In the last six months, I’ve transitioned from a QA Lead to an Engineering Lead position. I’m still a persistent and tenacious driver of quality. Now I get to influence the development process as well. It is a great opportunity for me to optimize development for the benefit of quality, as well as a great career challenge.
I began my career as a product support engineer. I was a temporary Microsoft employee for two years. Despite all the negativity you might associate with that, I found it to be an excellent opportunity for me to learn and prove myself. I started in phone support for Windows 95. It was 2 weeks before Win95 was released and it was a very exciting time. Product Support Services (PSS) was a fantastic environment for me to learn. There was a lot of knowledge about Windows, networking, memory management, etc. I just soaked it in. So many people were happy to help others learn. It was easy to find experts. It was the ideal environment for me to learn since I could ask dynamic questions of an expert.
After 10 months of that, I knew I needed a change. Although I enjoyed helping customers, the number of unique issues I encountered on a regular basis wasn’t growing. I was tired of hearing about how these issues negatively impacted customers and I wanted to go to the product team to find these issues before they were released.
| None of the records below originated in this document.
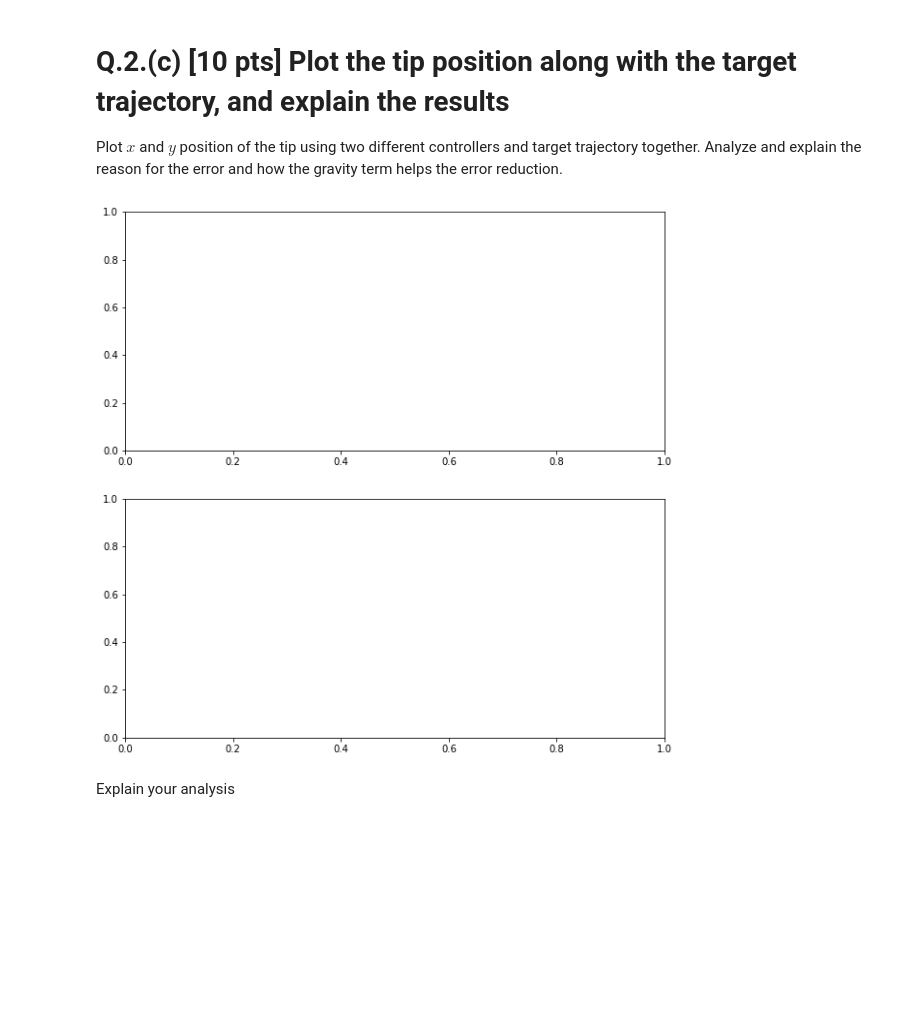
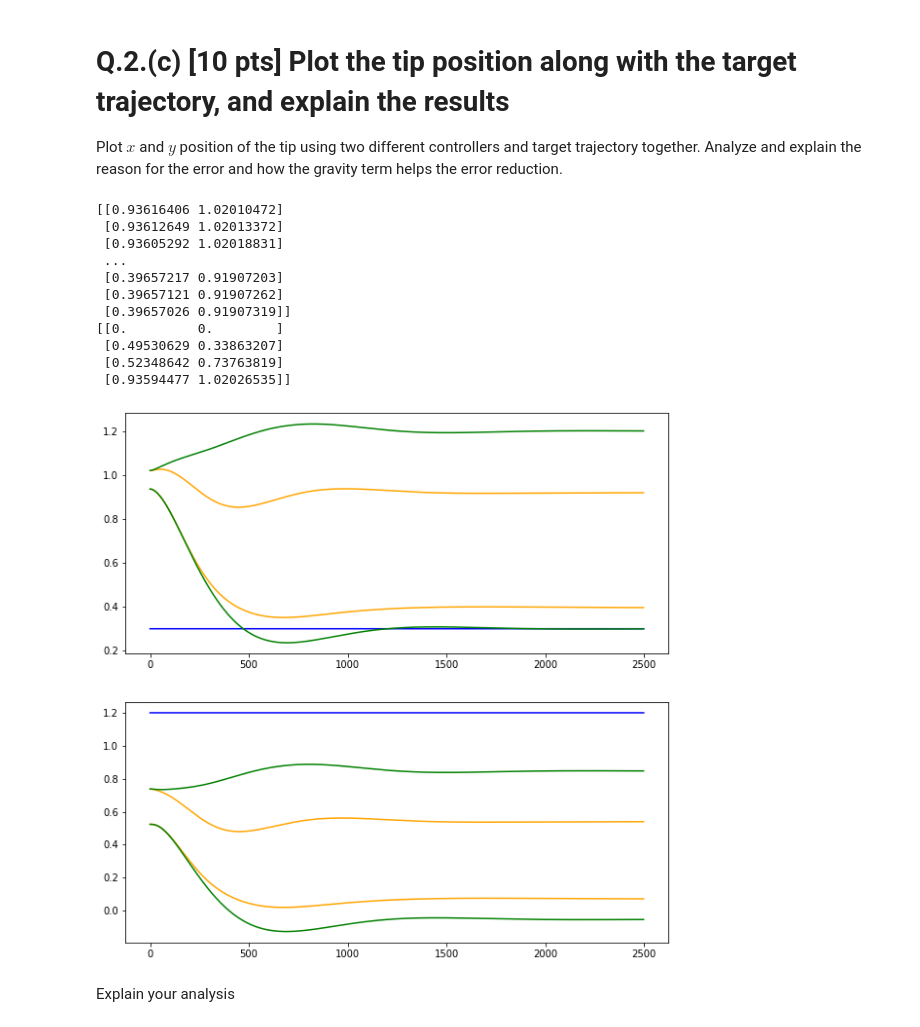
Before and after one commit to 326-YL/403-Fall-2022, a Jupyter notebook: hws/hw9/hw9.ipynb, the cells around one changed output. Saved outputs shown, nothing was run; the diff lists cells and outputs as text; code cells hidden in the pictures; blank space fills up the shorter version.

```diff
--- a/hws/hw9/hw9.ipynb
+++ b/hws/hw9/hw9.ipynb
@@ -283,18 +335,38 @@ Plot $x$ and $y$ position of the tip using two different controllers and target
 # %%
 # Plot x, y of the tip
 fig= plt.figure(figsize=(10,10))
 keypoints_kin = np.array(key_pts_kin)
+print(keypoints_kin[:,3])
+print(keypoints_kin[3,:])
 keypoints_kin_grav = np.array(key_pts_kin_grav)
 
 ax = plt.subplot(2,1,1)
+
+ax.plot(xee_des_trj[:,0],color="blue")
+ax.plot(keypoints_kin[:,3],color="orange")
+ax.plot(keypoints_kin_grav[:,3],color="green")
 ...
 
 ax = plt.subplot(2,1,2)
+ax.plot(xee_des_trj[:,1],color="blue")
+ax.plot(keypoints_kin[:,2],color="orange")
+ax.plot(keypoints_kin_grav[:,2],color="green")
 ...
 
 plt.show()
 # %% [output]
+[[0.93616406 1.02010472]
+ [0.93612649 1.02013372]
+ [0.93605292 1.02018831]
+ ...
+ [0.39657217 0.91907203]
+ [0.39657121 0.91907262]
+ [0.39657026 0.91907319]]
+[[0.         0.        ]
+ [0.49530629 0.33863207]
+ [0.52348642 0.73763819]
+ [0.93594477 1.02026535]]
-[figure, old version]
+[figure, new version]
 # %% [markdown]
 Explain your analysis
 # %% [markdown]
```
Also changed, not shown: parts of 13 cells of this notebook.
So I became a manual tester. My job then was as close as I’ve ever been to the persona we use to to design our Test Case Management product. I tested third party applications to make sure they continued to work on new versions of Windows and Internet Explorer. Next I worked on NetMeeting, testing the multi-conference scale and configurations.
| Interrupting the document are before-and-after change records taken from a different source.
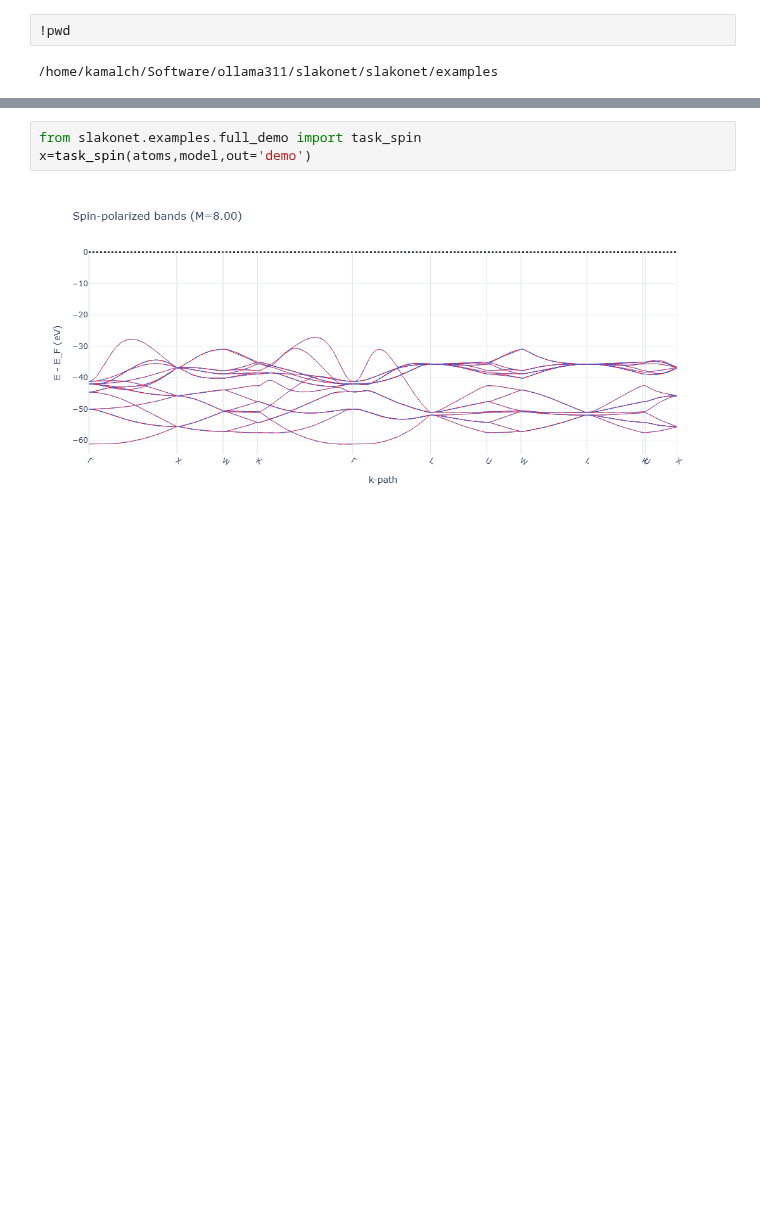
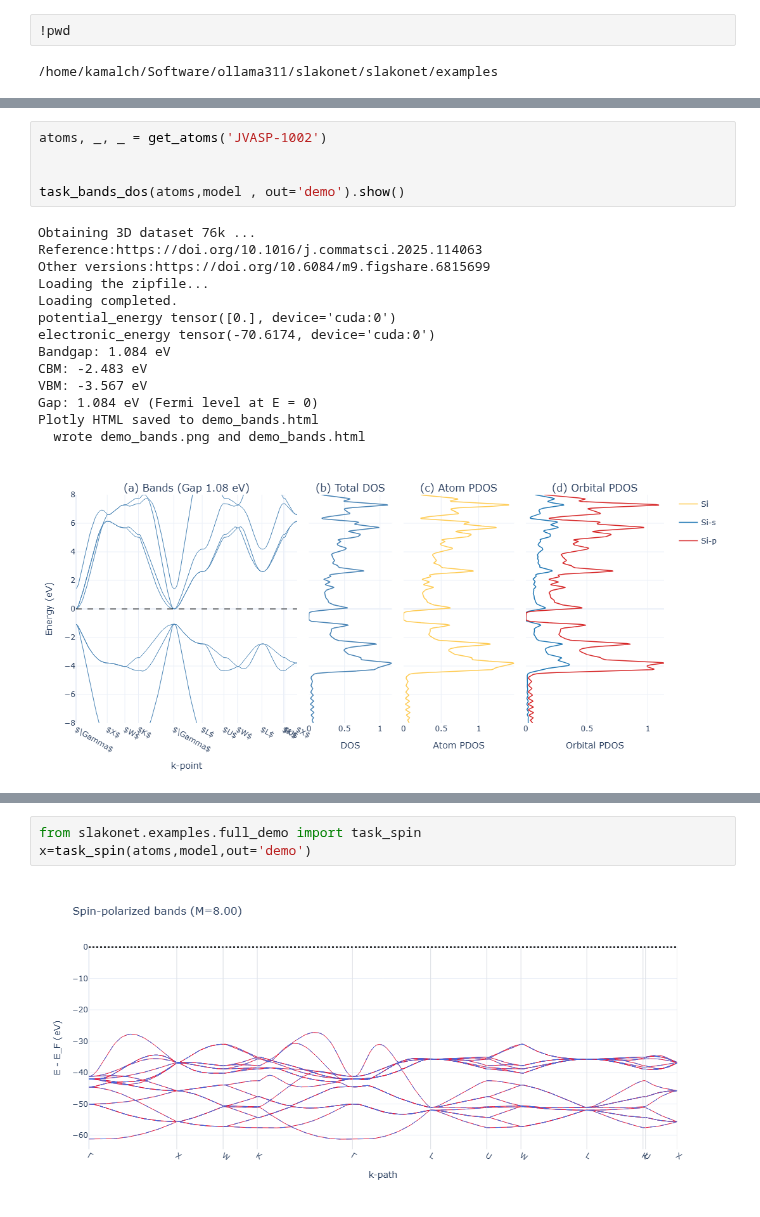
Before and after one commit to atomgptlab/slakonet, a Jupyter notebook: slakonet/examples/full_demo.ipynb, the cells around one changed output, grey strips where cells are left out. Cells and saved outputs as stored; diff of their text form; blank space fills up the shorter version.

```diff
--- a/slakonet/examples/full_demo.ipynb
+++ b/slakonet/examples/full_demo.ipynb
@@ -32,0 +33,20 @@ Total time: 22.65s
+# %%
+atoms, _, _ = get_atoms('JVASP-1002')
+
+
+task_bands_dos(atoms,model , out='demo').show()
+# %% [output]
+Obtaining 3D dataset 76k ...
+Reference:https://doi.org/10.1016/j.commatsci.2025.114063
+Other versions:https://doi.org/10.6084/m9.figshare.6815699
+Loading the zipfile...
+Loading completed.
+potential_energy tensor([0.], device='cuda:0')
+electronic_energy tensor(-70.6174, device='cuda:0')
+Bandgap: 1.084 eV
+CBM: -2.483 eV
+VBM: -3.567 eV
+Gap: 1.084 eV (Fermi level at E = 0)
+Plotly HTML saved to demo_bands.html
+  wrote demo_bands.png and demo_bands.html
+[figure, added]
```
Also changed, not shown: parts of 6 cells of this notebook, 7 other files.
During those two years, I was fascinated with what one could do with programming to automate things. Whether it was a simple Excel macro to make a compelling report, a log parser to normalize disparate log formats, or automation to more quickly test an application… I was hooked. I think at our core, all programmers are a bit lazy and we’re attracted to the idea we can invest a bit in an application or script to do work for us. 🙂
I finally made my entrance into the world of programming as a Software Design Engineer in Test (SDET) and became a full time employee. Back when I started it wasn’t the most common type of tester we have at MS. SDETs are developers who use their programming knowledge to test the product. It could be API testing, performance, or scalability. We’ve even tried to automate UI tests with many essential attempts and failures over the last decade. We learned a lot of lessons and each iteration gets a bit better than before.
I’ve worked on many different MS apps as an SDET including Microsoft Works, MSN Small Business, ActiveSync (desktop sync for Windows Mobile), and Exchange ActiveSync (wireless sync for Windows Mobile).
Eventually I became an SDET Lead. I didn’t think I’d like being a people manager, but I’ve learned differently since transitioning. More on that in a future blog. As an SDET Lead I championed quality, trained new testers, triaged bugs, and took part in product design. My goal was to drive for quality at every stage.
It was difficult to convince my development leads to change their approach. Now that I’m an Engineering Lead, I have the authority to make direct changes up stream. I’m not out to ruin development at the expense of quality. Now I feel I can make both better. Scrum and agile have been a great guide for bringing that to my team.